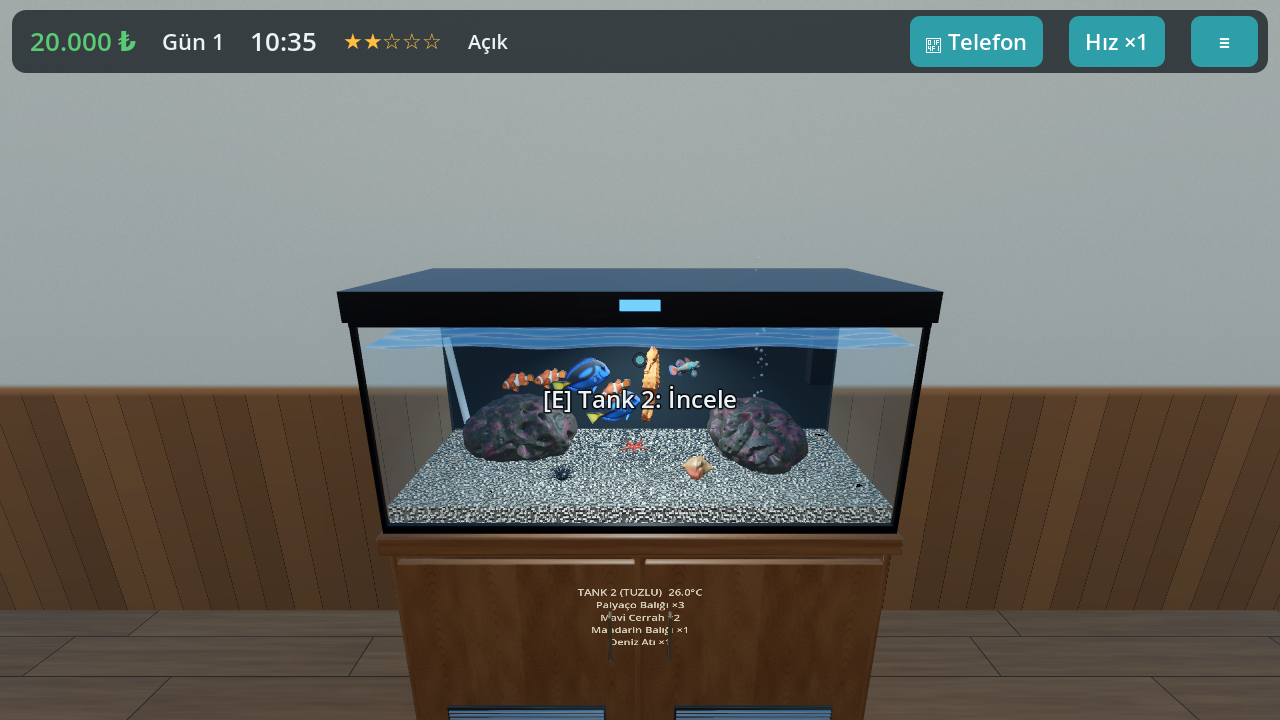
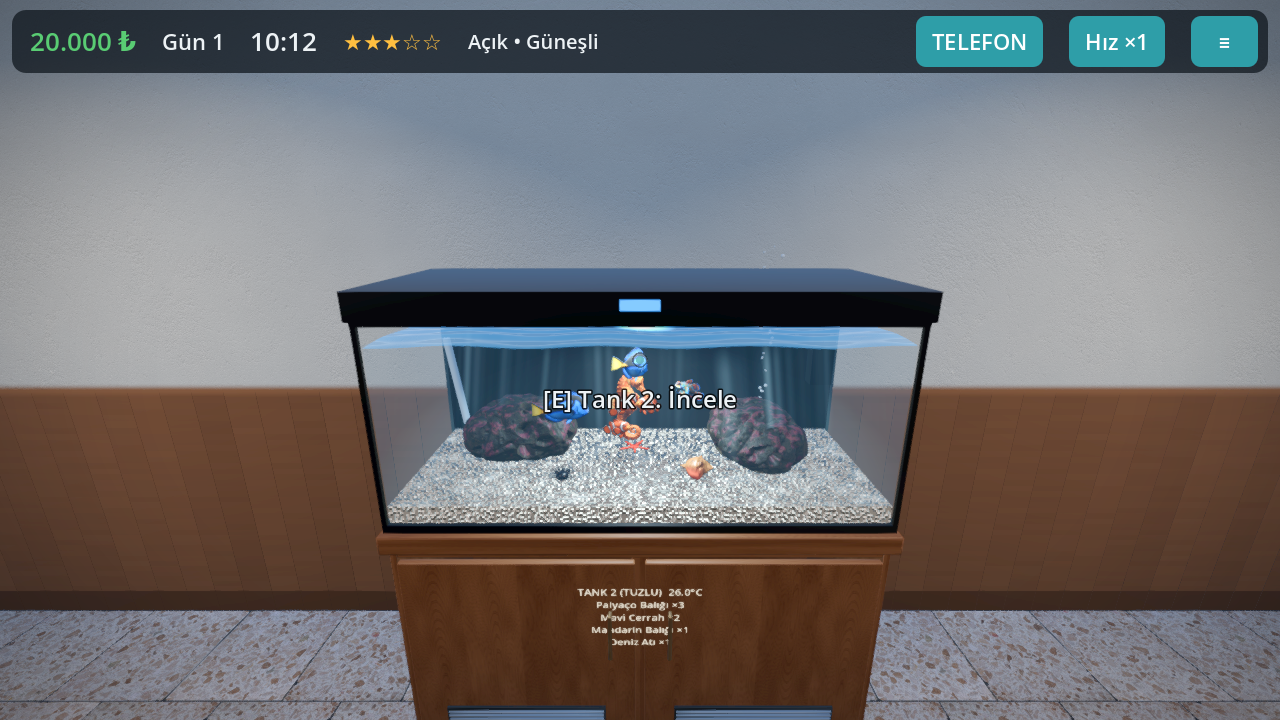
Görsel aşama 2: kit aşınma rengi düzeltmesi, güneş yönü, su yüzeyi
- Şehir kiti modellerindeki köşe rengi (aşınma maskesi) kırmızı leke yapıyordu, kapatıldı
- Güneş cepheye ve vitrinden içeri vuracak şekilde döndürüldü
- Su yüzeyi daha saydam (sütlü görünüm giderildi)
- Mobile renderer ile alınmış yeni ekran görüntüleri

Claude-Session: https://claude.ai/code/session_015MbJhkShsJQuf98rJJotUr

diff --git a/README.md b/README.md
@@ -4,6 +4,7 @@ Godot 4 ile yapılmış, birinci şahıs, Türkçe bir **akvaryum dükkânı yö
 Rahatlatıcı görünür ama seni uğraştırır: su kirlenir, balıklar hastalanır, yanlış türler birbirini yer,
 müşteriler pazarlık eder ve kira her gün artar.
 
+![Cadde](docs/cadde.png)
 ![Boş dükkân](docs/bos_dukkan.png)
 ![Kurulmuş dükkân](docs/dukkan.png)
 ![Yerleştirme modu](docs/yerlestirme.png)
------------------------------------
**TASK PROMPT**
Your copy should match every record exactly and contain no pictures.

**ANSWER FOR THE TASK**
Görsel aşama 2: kit aşınma rengi düzeltmesi, güneş yönü, su yüzeyi
- Şehir kiti modellerindeki köşe rengi (aşınma maskesi) kırmızı leke yapıyordu, kapatıldı
- Güneş cepheye ve vitrinden içeri vuracak şekilde döndürüldü
- Su yüzeyi daha saydam (sütlü görünüm giderildi)
- Mobile renderer ile alınmış yeni ekran görüntüleri

Claude-Session: https://claude.ai/code/session_015MbJhkShsJQuf98rJJotUr

diff --git a/README.md b/README.md
@@ -4,6 +4,7 @@ Godot 4 ile yapılmış, birinci şahıs, Türkçe bir **akvaryum dükkânı yö
 Rahatlatıcı görünür ama seni uğraştırır: su kirlenir, balıklar hastalanır, yanlış türler birbirini yer,
 müşteriler pazarlık eder ve kira her gün artar.
 
+![Cadde](docs/cadde.png)
 ![Boş dükkân](docs/bos_dukkan.png)
 ![Kurulmuş dükkân](docs/dukkan.png)
 ![Yerleştirme modu](docs/yerlestirme.png)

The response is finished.